For the last four days I have been involved in a "secret project"-- one that has required lots and lots of cooking and food photography. Sixty-two photos to be exact! My days have begun at 5:45 a.m. and have lasted up to 16 hours, at which time, the dishes would be washed (we have no dishwasher!), the shopping lists made for the next day's shoot, and a final sip taken from a big glass of red wine. My house and kitchen, turned into a "studio" with simple lighting, an array of white plates, a cornucopia of fresh ingredients, and a very credible photographer whose work has graced the pages of magazines, books and food products for decades. Part performance art, part circus, it required the best of spirits and the steady hands of an assistant, and at certain times two! -- both of whom work as personal chefs. The rhythm to get so much done in a day was at times cool jazz and at other times a symphonic movement which could have been titled Heroica! (Beethoven). If the Marx Brothers had a theme song, that, too, might describe the mood, as we spliced and diced and chopped, steamed, broiled and sauteed, churned ice cream, and sipped and slurped the strongest iced coffee you can imagine. As a frame of reference, in advertising, getting three shots done a day is good work; in publishing a book, seven or eight shots is considered fabulous. We were pushing 16, if you do the math. The reward? Beautiful images and a refrigerator so full that it was getting warm. My fridge 'runneth over! Up again at 5:45 a.m. this morning to sort out the wheat from the chaff, and to re-jigger odds and ends into dinner. That is, dinner for a week! Ground meat was turned into a meat sauce (I had lots of fresh tomatoes, basil and red onion), my gratin dauphinoise was re-layered with thin slices of roast chicken and asparagus; a multitude of vegetables from the farmer's market were steamed and tossed with fresh fettuccine as a kind of room-temperature salad for lunch today; leftover poached pears, raspberries, fresh orange segments, roasted grapes and slivers of caramelized pineapple turned into a healthy dessert for tonight's meal.
But nothing topped breakfast this morning -- a slice of my husband's dense homemade rye bread spread with leftover scallion butter (used for a creamy corn soup) and sprinkled with salt. I encourage you to visit your fridge and to visit a website called "expendible edibles" for inspiration. You may want to fry the carrot tops lurking in the vegetable drawer and scatter them atop a nice carrot-ginger soup. It's time again to make lemonade out of lemons or better yet, make refreshing agua fresca from leftover watermelon, honeydew or cantaloupe. Recipe below (for carrot tops, too!)
Fried Carrot Tops
1/4 cup lacy green carrot tops 3 tablespoons olive oil

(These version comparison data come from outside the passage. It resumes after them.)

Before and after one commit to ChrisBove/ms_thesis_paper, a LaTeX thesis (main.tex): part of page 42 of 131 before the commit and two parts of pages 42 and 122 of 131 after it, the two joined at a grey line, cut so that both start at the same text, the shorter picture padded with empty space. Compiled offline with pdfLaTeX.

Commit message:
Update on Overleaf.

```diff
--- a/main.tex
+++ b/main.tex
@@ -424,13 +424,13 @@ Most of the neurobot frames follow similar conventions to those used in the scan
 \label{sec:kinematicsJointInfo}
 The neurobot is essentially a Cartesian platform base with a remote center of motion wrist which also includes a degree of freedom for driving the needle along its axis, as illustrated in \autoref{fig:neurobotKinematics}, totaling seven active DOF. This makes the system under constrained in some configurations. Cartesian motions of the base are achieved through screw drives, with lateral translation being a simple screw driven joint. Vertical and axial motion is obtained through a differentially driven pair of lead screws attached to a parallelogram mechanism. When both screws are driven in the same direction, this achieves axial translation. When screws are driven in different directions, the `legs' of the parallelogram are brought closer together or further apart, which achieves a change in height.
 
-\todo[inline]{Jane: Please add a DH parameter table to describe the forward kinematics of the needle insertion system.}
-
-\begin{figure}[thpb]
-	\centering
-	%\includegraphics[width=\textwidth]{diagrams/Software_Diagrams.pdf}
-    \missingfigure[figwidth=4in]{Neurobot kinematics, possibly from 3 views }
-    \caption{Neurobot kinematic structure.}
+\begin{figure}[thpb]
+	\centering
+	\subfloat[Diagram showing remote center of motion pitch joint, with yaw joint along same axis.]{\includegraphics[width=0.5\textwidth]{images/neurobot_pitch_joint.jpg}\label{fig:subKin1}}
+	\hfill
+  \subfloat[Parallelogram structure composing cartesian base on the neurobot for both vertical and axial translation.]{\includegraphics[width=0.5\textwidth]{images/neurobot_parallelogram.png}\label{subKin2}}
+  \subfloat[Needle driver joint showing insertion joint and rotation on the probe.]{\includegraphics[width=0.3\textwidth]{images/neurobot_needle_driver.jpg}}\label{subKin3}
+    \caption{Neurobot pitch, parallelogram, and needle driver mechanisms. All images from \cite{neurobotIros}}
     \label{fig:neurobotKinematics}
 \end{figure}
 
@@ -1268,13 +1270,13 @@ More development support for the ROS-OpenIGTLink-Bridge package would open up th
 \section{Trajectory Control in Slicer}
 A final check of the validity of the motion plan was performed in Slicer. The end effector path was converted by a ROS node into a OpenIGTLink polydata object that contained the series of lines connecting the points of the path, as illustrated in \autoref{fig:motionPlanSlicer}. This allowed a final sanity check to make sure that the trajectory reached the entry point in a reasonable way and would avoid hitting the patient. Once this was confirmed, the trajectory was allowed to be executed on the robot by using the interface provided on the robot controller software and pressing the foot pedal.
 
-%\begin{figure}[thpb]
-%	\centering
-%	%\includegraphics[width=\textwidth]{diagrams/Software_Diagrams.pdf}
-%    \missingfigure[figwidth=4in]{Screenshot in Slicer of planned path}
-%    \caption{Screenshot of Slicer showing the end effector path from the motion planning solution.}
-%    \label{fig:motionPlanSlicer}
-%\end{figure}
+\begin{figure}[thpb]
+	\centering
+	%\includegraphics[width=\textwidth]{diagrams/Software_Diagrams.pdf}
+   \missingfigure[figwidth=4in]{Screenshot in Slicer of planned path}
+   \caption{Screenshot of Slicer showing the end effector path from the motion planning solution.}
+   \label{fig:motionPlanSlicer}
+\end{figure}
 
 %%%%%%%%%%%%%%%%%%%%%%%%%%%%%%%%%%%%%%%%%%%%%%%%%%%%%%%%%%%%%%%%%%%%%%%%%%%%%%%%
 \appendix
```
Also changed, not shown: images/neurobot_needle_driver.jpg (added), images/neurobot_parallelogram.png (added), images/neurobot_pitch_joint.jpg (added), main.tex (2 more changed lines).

Wash the carrot tops and dry thoroughly. Heat the oil in a small skillet until hot. Carefully add the carrot tops and fry for 30 seconds. or until crispy and still bright green. Transfer to paper towels. Sprinkle very lightly with salt. Stays crispy for several hours.
Agua Fresca (adapted from Eat Fresh Food: Awesome Recipes for Teen Chefs) This doesn't require much sugar; just let the fresh fruit flavors shine through.
1/2 large ripe cantaloupe or honeydew (or leftover pieces) 1/4 cup sugar slices of lemon or lime
Remove any seeds from melon. Cut into large pieces and put in a blender with the sugar, 1 cup of water and a pinch of salt. Process on high until very smooth. You will have 3 cups of liquid. Put it in a pitcher and add 3 cups of cold water. Cover and refrigerate until cold. Pour over ice and garnish with lemon or lime. Add more sugar (dissolved in hot water), if needed. Garnish with pieces of melon, if you wish. Serves 4